- On 14 December 1911, four men led by Roald
Amundsen reached the South Pole. Thirty-five days later, Robert F. Scott and four others followed. Amundsen
had won the race to the pole. Amundsen's party returned to base on 26 January 1912. Scott's party perished.
As historical drama, why this happened is interesting enough, but to organizational leaders, business
analysts, project sponsors, and project managers, the story is fascinating. Lessons abound. Read
more about this program. Here are some dates for this program:
- The Westin Virginia Beach Town Center, 4535 Commerce Street,
Virginia Beach, VA 23462: September 13,
Monthly Meeting, Hampton Roads Chapter of the Project Management Institute. Register now.
- CTCPA, 716 Brook Street,
Rocky Hill, CT 06067: September 20,
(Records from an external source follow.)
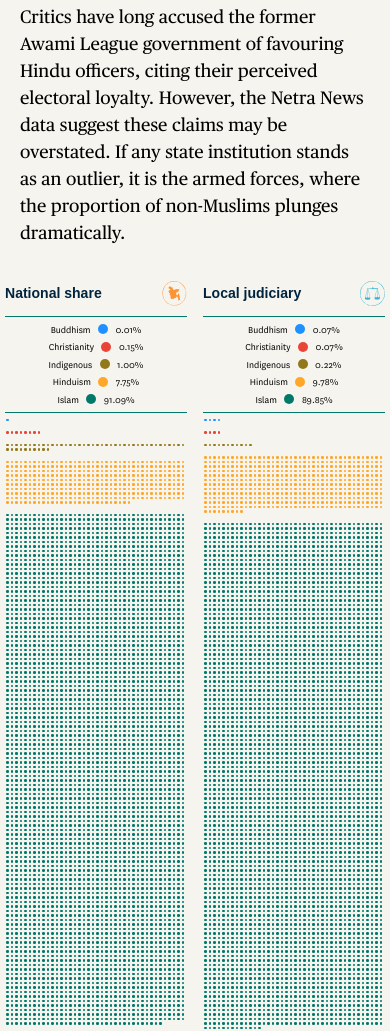
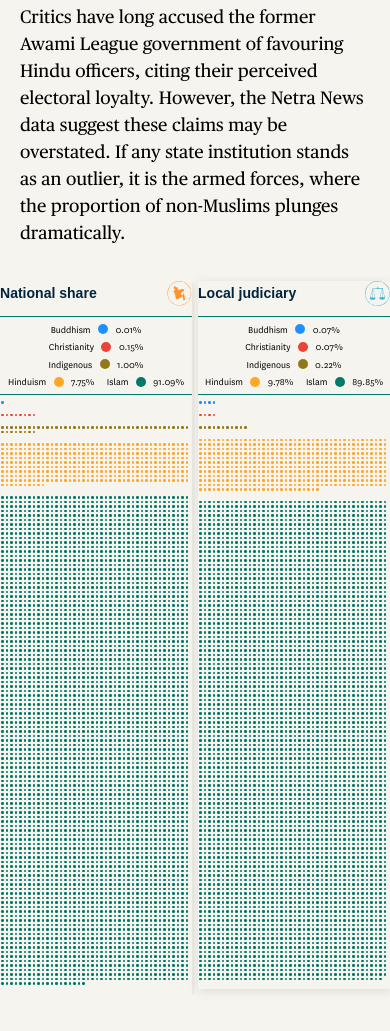
Before and after one commit to newsnetra/minority-representation-bangladesh-public-services, a plain HTML site: page index.html in a window 390 px wide. Shown: the part 3368-4399 px from the top of the page. Drawn offline with nearby package versions, Linux system fonts and the light colour scheme; a web font is replaced by a local one.

Commit message:
Update index.html

```diff
--- a/index.html
+++ b/index.html
@@ -490,7 +490,6 @@
       width: 100%;
       margin: 0 auto 100vh;
       min-height: 10vh;
-      display: flex;
       align-items: center;
       justify-content: center;
       font-size: 1rem;
@@ -899,11 +898,6 @@
         height: 2.5px;
       }
 
-      .grid-card {
-        padding: 0 5px;
-        border: none;
-        box-shadow: none;
-      }
 
       .title-section {
         margin-bottom: 5px;
```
Full-day Workshop, Southern New England Chapter of the Project Management Institute. Register now.
- The Westin Virginia Beach Town Center, 4535 Commerce Street, Virginia Beach, VA 23462: September 13, Monthly Meeting, Hampton Roads Chapter of the Project Management Institute. Register now.
- Creating High Performance Virtual Teams
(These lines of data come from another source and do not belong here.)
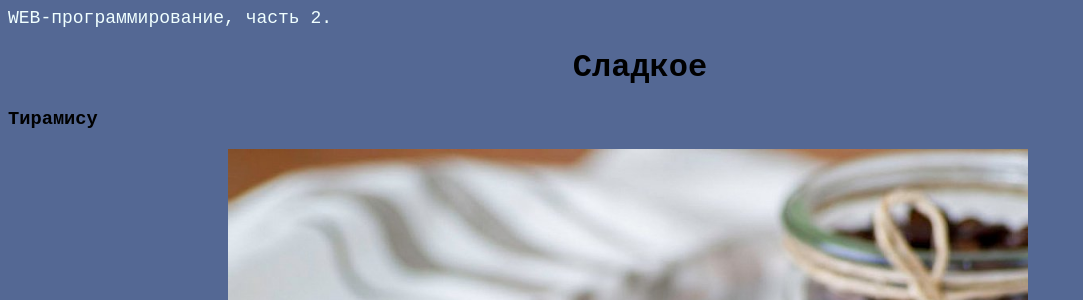
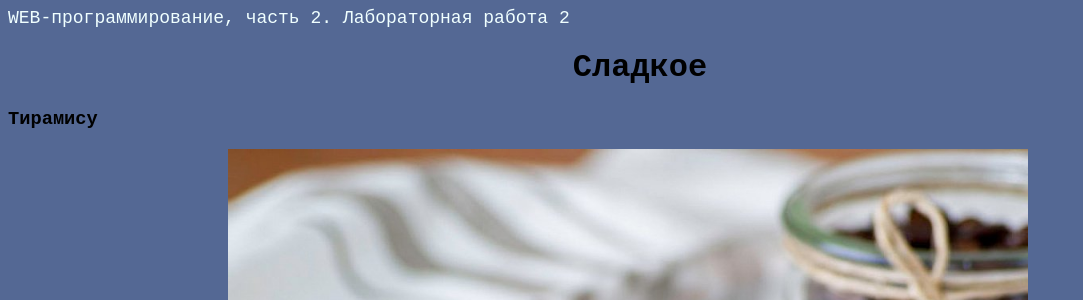
Before and after one commit to JuliaYatsynina/web-programming-labs-2, a Flask app: page /lab2/sweets in a window 1280 px wide. Shown: the top 300 px of the page, without its empty margins (0-1083 px from the left). Run offline with Flask 3, Linux system fonts and the light colour scheme.

Commit message:
правки

```diff
--- a/templates/sweets.html
+++ b/templates/sweets.html
@@ -1,6 +1,6 @@
 {% extends "base.html" %}
 
-{% block laba2 %}Лабораторная работа 2{% endblock %}
+{% block lab %}Лабораторная работа 2{% endblock %}
 
 {% block main %}
     <h1>Сладкое</h1>
```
- Many people experience virtual teams as awkward, slow, and sometimes
frustrating. Even when most team members hail from the same nation or culture, and even when they all
speak the same language, geographic dispersion or the presence of employees from multiple enterprises
is often enough to exclude all possibility of high performance. The problem is that we lead, manage,
and support virtual teams in ways that are too much like the way we lead, manage, and support co-located
teams. In this program, Rick Brenner shows you how to change your approach to leading, managing, and
supporting virtual teams to achieve high performance using Simons' Four Spans model of high performance.
Read more about this program. Here's a date for this
- Baci Grill, 134 Berlin
Road, Berlin, CT 06416: September 19,
Monthly Meeting, Southern New England Chapter of the Project Management Institute. Register now.
- Baci Grill, 134 Berlin Road, Berlin, CT 06416: September 19, Monthly Meeting, Southern New England Chapter of the Project Management Institute. Register now.
- The Power Affect: How We Express Our Personal Power
- Many people who possess real organizational power have a characteristic demeanor. It's the way they project their presence. I call this the power affect. Some people — call them power pretenders — adopt the power affect well before they attain significant organizational power. Unfortunately for their colleagues, and for their organizations, power pretenders can attain organizational power out of proportion to their merit or abilities. Understanding the power affect is therefore important for anyone who aims to attain power, or anyone who works with power pretenders. Read more about this program.